According to the SBA, in response to the credit shortfall and economic downturn of the last decade, many franchisors have established in-house franchise financing for qualified new or multi-unit franchisees. That means that you may be able to finance your investment directly through your franchisor. Often, these in-house financing programs include perks such as reduced royalty fees or lower license fees. However, that also means that your business and your bank are essentially the same entity, which can be risky. Before you finance a franchise investment in-house, do your due diligence in researching their financing policies and procedures. This is also where it will be critical to speak with other franchisees that have used the in-house financing option before and a good franchise attorney who knows the industry well.
Banks and Credit Unions
I know they’re not exactly our favorite industry these days, but there are still some banks and credit unions out there who are willing to give you a shot.

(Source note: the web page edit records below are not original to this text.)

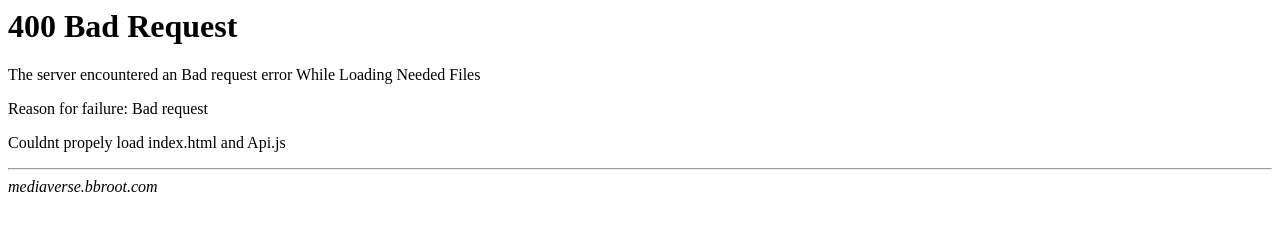
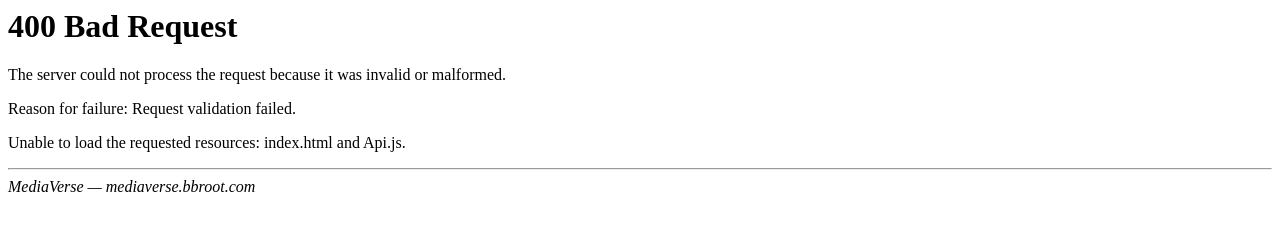
Before and after one commit to rrealbaconepro-byte/ForTeach, a website: page index.html in a window 1280 px wide. Drawn offline with Linux system fonts and the light colour scheme.

Commit message:
Improve 400 Bad Request error message in index.html

```diff
--- a/index.html
+++ b/index.html
@@ -1,3 +1,4 @@
+
 <!DOCTYPE HTML PUBLIC "-//IETF//DTD HTML 2.0//EN">
 <html>
 <head>
@@ -5,10 +6,12 @@
 </head>
 <body>
     <h1>400 Bad Request</h1>
-    <p>The server encountered an Bad request error While Loading Needed Files</p>
-    <p>Reason for failure: Bad request</p>
-    <p>Couldnt propely load index.html and Api.js</p>
+    <p>The server could not process the request
+    because it was invalid or malformed.</p>
+    <p>Reason for failure: Request validation failed.</p>
+    <p>Unable to load the requested resources:
+    index.html and Api.js.</p>
     <hr>
-    <address>mediaverse.bbroot.com</address>
+    <address>MediaVerse — mediaverse.bbroot.com</address>
 </body>
 </html>
```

The criteria are just much stricter than they were 10 years ago. There are a couple of points to keep in mind as you approach your bank. First, be prepared to approach more than one. Competition for available financing is intense so don’t be convinced that you’ll be approved by the first banker you speak with. Have a list of at least 3 banks to approach – at least one of them being a credit union. In addition, make sure to compare rates. Loan rates are scattered across the spectrum these days so make sure you’re getting the best deal possible.
SBA Franchise Loans
If you’re not entirely convinced that you’ll qualify directly with a bank, you can also try franchise financing with an SBA loan. These are government-guaranteed loans – specifically for franchisees – to help push the bank over the edge and approve your loan. Working with the SBA can sometimes be the cherry on top, so-to-speak that prospective franchisees need to get the funding they deserve; especially because many of us lack perfect credit these days. We’ve been through some hard times and credit scores and bank accounts didn’t always come out unscathed. An SBA-backed loan can sometimes offset those imperfections. You can visit the SBA’s website for more details.
401(k)’s and Retirement Accounts
An alternative to start-up loans and other credit is to simply use what you already have – namely, your 401(k) or other retirement accounts. Three years ago, Entrpreneur.com did a piece on this growing trend, and it’s still alive and thriving today. While there are many cautionary tales about drawing from your retirement account to fund a franchise, many have done so with huge success and a great ROI. Technically known as the ROBS plan, ERISA and the IRS have approved certain terms by which account holders can tap into their 401(k)’s as an alternative to a traditional small business loan. Be sure to read the rules, carefully, and do your research on the pro’s and con’s. There are both happy and sad stories out there from franchisees who used their 401(k)’s, so take them all into consideration and don’t make a financial decision until you’ve consulted with your franchise lawyer, your accountant and your business coach, if you have one.
For some, franchising and business is a family affair. The popularity of this trend seems to be growing, as well. Sometimes, it’s truly a matter of shared interests. Other times, it’s simply about money. If you’re considering borrowing money from family, show them the same respect you would a bank or SBA lender and be prepared with profit projections, financial statements and the FDD, among other items. If you’re asking Grandpa Jo and Auntie Susie for money, show them that you mean business. Many families have also purchased franchises together. Not content to simply fund the investment, many parents have teamed up with their adult children to invest and grow a franchise business together. For some of you, this may be cringe-worthy, so consider this option carefully. Even if your family does have the money to lend, it doesn’t mean that your family dynamic can handle it.
Whichever route you chose to fund your franchise investment, just choose wisely. There are many, many options available and sometimes it’s even a matter of combining a few of them together. Do your due diligence, consult with professionals you trust, and – if nothing else – trust your gut.
Have you funded a franchise in a creative way before? We want to hear about it!